Kaplan-Meier: Use this technique if cases cannot be classified into equal time intervals as above. This is common to many clinical and experimental studies.


Cox Regression: Use this technique if you want to see the relation between survival time and a predictor variable, for instant age or tumour type.

Kaplan-Meier Survival Analysis Example

A pharmaceutical company is developing an anti-inflammatory medication for treating chronic arthritic pain. Of particular interest is the time it takes for the drug to take effect and how it compares to an existing medication. Shorter times to effect are considered better.

The results of a clinical trial are collected in pain_medication.sav, which is stored in this folder \\campus\software\dept\spss. Open the file and study it. Note that the trial have 200 patients, 104 on new treatment and 96 on existing treatment. Use Kaplan-Meier Survival Analysis to examine the distribution of "time to effect" and compare the effectiveness of the two treatments.

  • To run a Kaplan-Meier Survival Analysis, from the menus choose:


  • Select Time to effect [time] as the Time variable.

  • Select Effect status [status] as the Status variable.

  • Click Define Event.

  • Under Value(s) Indicating Event Has Occurred type 1 in the text area next to Single value:.

  • Click Continue.

  • Select Treatment [treatment] as a Factor.

  • Click Compare Factor.

  • Select Log rank, Breslow, and Tarone-Ware.

  • Click Continue.

  • Click Options in the Kaplan-Meier dialog box.

  • Select Quartilesin the Statistics group and Survival in the Plots group.

  • Click Continue.

  • Click OK in the Kaplan-Meier dialog box.


Case Processing Summary Table

The case processing summary table shown below provides some vital information about the treatment groups. Of the 200 patients who took part in the clinical trial 153 experience the terminal event and 47 were censored (did not experience the terminal event). Terminal event here is how quickly the patients were free of pain after taking the medication. Of the 104 patients on the new treatment, 79 experienced the terminal event and 25 did not. For the other group the corresponding numbers are 74 and 22 respectively.

 survival analysis

Survival Figure 1

Survival Table

The survival table is a descriptive table that details the time until the drug takes effect. The table is sectioned by each level of Treatment, and each observation occupies its own row in the table. Normally, you will not include this table in your write up, but you can put it in an Appendix. The first five rows of the table for each group is shown below:


Survival Figure 2

Time: The time at which the event or censoring occurred.

Status: Indicates whether the case experienced the terminal event or was censored.

Cumulative Proportion Surviving at the Time: The proportion of cases surviving from the start of the table until this time. When multiple cases experience the terminal event at the same time, these estimates are printed once for that time period and apply to all the cases whose drug took effect at that time.

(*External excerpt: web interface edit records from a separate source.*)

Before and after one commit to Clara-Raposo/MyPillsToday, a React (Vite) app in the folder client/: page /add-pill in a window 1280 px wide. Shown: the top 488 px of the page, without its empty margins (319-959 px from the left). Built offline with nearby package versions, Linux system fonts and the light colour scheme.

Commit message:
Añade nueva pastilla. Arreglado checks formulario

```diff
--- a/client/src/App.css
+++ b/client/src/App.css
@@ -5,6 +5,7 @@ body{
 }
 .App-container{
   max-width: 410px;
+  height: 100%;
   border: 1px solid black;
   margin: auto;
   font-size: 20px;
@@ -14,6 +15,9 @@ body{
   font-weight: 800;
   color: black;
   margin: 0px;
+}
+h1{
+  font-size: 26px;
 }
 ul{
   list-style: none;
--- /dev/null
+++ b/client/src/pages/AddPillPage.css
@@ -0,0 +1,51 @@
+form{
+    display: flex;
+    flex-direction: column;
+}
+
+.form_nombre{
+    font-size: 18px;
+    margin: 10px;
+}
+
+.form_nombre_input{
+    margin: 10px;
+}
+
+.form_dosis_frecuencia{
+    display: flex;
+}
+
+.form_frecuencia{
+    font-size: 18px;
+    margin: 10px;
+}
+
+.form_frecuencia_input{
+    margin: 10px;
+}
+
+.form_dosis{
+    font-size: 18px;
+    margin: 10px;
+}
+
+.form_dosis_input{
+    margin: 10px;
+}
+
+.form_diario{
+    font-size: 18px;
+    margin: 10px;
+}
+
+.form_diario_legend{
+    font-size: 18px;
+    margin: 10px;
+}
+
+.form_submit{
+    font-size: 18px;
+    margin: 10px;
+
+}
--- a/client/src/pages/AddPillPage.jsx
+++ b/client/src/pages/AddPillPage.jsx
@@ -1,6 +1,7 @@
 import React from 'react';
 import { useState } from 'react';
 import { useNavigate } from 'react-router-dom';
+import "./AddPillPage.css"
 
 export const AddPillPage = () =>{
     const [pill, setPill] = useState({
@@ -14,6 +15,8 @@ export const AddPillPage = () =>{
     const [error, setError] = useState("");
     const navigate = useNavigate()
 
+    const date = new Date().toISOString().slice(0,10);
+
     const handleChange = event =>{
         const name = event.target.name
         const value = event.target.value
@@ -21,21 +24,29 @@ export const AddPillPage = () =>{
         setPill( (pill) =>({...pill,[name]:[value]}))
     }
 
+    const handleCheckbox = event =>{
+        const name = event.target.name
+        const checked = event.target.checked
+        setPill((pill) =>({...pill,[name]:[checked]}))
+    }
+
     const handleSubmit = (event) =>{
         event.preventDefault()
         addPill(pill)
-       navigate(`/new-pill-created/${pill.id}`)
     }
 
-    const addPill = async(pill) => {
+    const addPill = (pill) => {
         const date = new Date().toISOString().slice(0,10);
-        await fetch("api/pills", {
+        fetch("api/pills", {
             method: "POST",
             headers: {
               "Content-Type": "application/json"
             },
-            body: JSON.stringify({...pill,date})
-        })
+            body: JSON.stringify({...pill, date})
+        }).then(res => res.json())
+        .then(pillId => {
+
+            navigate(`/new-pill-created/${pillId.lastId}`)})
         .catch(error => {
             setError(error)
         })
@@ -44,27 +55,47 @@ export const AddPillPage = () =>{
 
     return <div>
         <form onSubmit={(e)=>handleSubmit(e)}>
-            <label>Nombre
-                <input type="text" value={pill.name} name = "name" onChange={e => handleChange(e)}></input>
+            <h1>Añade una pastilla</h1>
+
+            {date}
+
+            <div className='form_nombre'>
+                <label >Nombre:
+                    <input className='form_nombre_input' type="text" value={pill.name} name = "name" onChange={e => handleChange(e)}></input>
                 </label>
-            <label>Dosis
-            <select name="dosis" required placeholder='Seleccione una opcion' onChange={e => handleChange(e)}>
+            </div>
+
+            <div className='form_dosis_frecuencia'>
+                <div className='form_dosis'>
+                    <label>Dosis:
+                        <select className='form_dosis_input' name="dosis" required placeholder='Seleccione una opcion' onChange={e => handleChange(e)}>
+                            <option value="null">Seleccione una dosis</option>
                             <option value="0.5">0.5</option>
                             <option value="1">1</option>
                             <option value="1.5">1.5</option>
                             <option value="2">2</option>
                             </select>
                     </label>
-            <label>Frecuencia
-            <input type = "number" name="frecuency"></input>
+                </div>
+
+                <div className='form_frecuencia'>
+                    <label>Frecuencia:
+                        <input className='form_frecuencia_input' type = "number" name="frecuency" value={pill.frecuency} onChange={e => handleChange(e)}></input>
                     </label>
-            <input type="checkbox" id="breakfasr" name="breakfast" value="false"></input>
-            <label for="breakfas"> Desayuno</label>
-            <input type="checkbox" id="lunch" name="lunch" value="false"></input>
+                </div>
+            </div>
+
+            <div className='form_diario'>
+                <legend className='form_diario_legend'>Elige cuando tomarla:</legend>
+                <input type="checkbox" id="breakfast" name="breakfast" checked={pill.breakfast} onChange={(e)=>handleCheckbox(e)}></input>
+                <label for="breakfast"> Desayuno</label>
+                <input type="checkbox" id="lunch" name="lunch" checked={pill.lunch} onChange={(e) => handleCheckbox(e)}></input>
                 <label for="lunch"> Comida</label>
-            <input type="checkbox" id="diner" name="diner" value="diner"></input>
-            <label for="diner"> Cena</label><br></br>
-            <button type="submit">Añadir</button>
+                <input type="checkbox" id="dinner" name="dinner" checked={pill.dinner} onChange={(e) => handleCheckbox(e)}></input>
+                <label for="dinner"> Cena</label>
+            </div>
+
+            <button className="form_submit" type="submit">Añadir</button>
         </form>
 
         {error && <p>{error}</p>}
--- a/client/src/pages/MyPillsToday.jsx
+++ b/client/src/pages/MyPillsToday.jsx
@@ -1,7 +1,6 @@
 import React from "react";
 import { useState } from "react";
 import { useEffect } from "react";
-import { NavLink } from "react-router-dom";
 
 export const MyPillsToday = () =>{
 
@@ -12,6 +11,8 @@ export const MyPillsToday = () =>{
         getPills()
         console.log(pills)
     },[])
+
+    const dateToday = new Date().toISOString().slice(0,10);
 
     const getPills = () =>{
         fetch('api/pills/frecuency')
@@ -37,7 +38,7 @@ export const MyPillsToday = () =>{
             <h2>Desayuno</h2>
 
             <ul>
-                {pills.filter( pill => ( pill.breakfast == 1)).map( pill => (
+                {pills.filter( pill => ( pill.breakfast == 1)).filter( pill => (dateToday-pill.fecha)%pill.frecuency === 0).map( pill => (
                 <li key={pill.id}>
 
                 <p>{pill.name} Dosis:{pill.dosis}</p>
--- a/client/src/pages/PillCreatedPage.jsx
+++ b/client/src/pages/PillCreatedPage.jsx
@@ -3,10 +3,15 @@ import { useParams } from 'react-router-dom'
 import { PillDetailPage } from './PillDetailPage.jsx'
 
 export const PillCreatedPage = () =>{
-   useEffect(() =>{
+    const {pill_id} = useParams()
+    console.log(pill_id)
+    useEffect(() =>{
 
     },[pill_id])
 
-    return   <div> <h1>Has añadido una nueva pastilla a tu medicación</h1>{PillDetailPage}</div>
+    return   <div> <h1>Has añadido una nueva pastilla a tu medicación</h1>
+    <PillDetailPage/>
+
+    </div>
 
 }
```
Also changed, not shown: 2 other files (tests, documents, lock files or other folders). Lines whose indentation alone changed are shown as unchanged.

 N of Cumulative Events: The number of cases that have experienced the terminal event from the start of the table until this time.

N of Remaining Cases: The number of cases that, at this time, have yet to experience the terminal event or be censored.

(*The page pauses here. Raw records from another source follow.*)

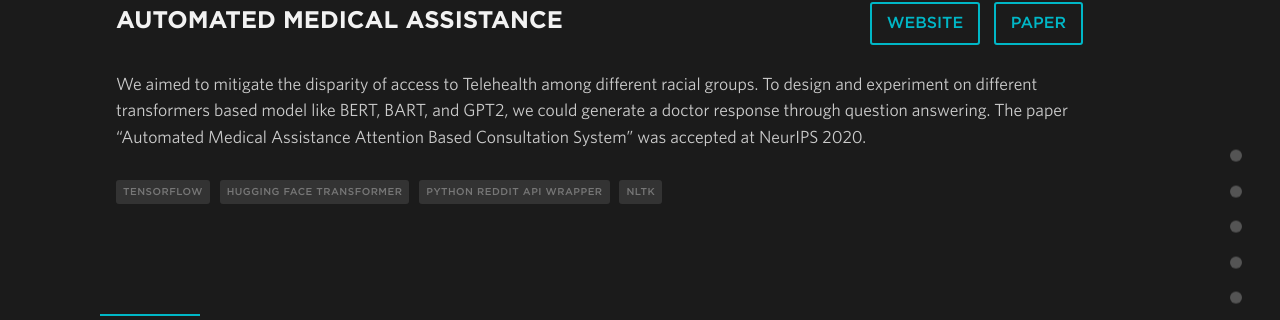
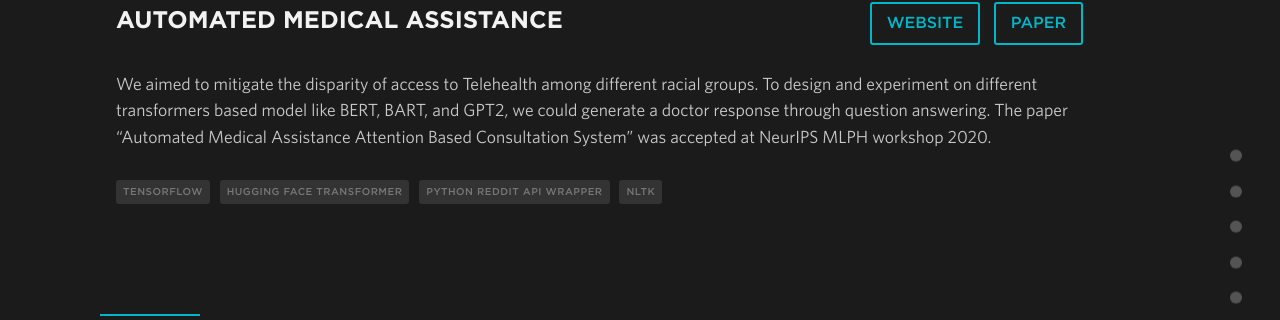
Before and after one commit to sumit6597/sumit6597.github.io, a Jekyll site: the page built from index.html, in a window 1280 px wide and 900 px high, scrolled down 5817 px. Shown: the part 187-507 px from the top of the window. Built offline with Jekyll 4.4.1, drawn with Linux system fonts in a browser that asks for light colours; nearby versions of some CDN libraries.

Commit message:
Update portfolio.yml

```diff
--- a/_data/portfolio.yml
+++ b/_data/portfolio.yml
@@ -2,7 +2,7 @@
 
   website: https://sites.google.com/nyu.edu/mlph2020/accepted-papers?authuser=0
   paper: https://drive.google.com/file/d/1yw4ygAY3xDz3PGIVp0LYsGEw9lPf3LP8/view?usp=sharing
-  description: We aimed to mitigate the disparity of access to Telehealth among different racial groups. To design and experiment on different transformers based                model like BERT, BART, and GPT2, we could generate a doctor response through question answering. The paper “Automated Medical Assistance Attention                Based Consultation System” was accepted at NeurIPS 2020.
+  description: We aimed to mitigate the disparity of access to Telehealth among different racial groups. To design and experiment on different transformers based                model like BERT, BART, and GPT2, we could generate a doctor response through question answering. The paper “Automated Medical Assistance Attention                Based Consultation System” was accepted at NeurIPS MLPH workshop 2020.
   img: belm
   used:
     - thing: Tensorflow
```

Survival Functions (Curves)

The survival curves give a visual representation of the life tables. The horizontal axis shows the time to event. In this plot, drops in the survival curve occur whenever the medication takes effect in a patient. The vertical axis shows the probability of survival. Thus, any point on the survival curve shows the probability that a patient on a given treatment will not have experienced relief by that time.



Survival Figure 3


The plot for the New drug below that of the Existing drug throughout most of the trial, which suggests that the new drug may give faster relief than the old. To determine whether these differences are due to chance, look at the comparisons tables.


Mean and Medians for Survival Time

The means and medians for survival time table offers a quick numerical comparison of the "typical" times to effect for each of the medications. Since there is a lot of overlap in the confidence intervals, it is unlikely that there is much difference in the "average" survival time. On average, patients on the new treatment got quicker relief from pain compared to patients on the existing treatment (4.867 v 5.185).


 Survival Figure 4



The percentiles table gives estimates of the first quartile, median, and third quartile of the survival distribution. The interpretation of percentiles for survival curves is that the 75th percentile is the latest time that at least 75 percent of the patients have yet to feel relief.



Survival Figure 5


Overall Comparisons

This table provides overall tests of the equality of survival times across groups. Since the significance values of the tests are all greater than 0.05, you cannot determine a difference between the survival curves. Log rank is the standard test, Breslow gives more weight to early cases and Tarone-Ware weights early cases somewhat less heavily.


 Survival Figure 6



With the Kaplan-Meier Survival Analysis procedure, you have examined the distribution of time to effect for two different medications. The comparison tests show that there is not a statistically significant difference between them.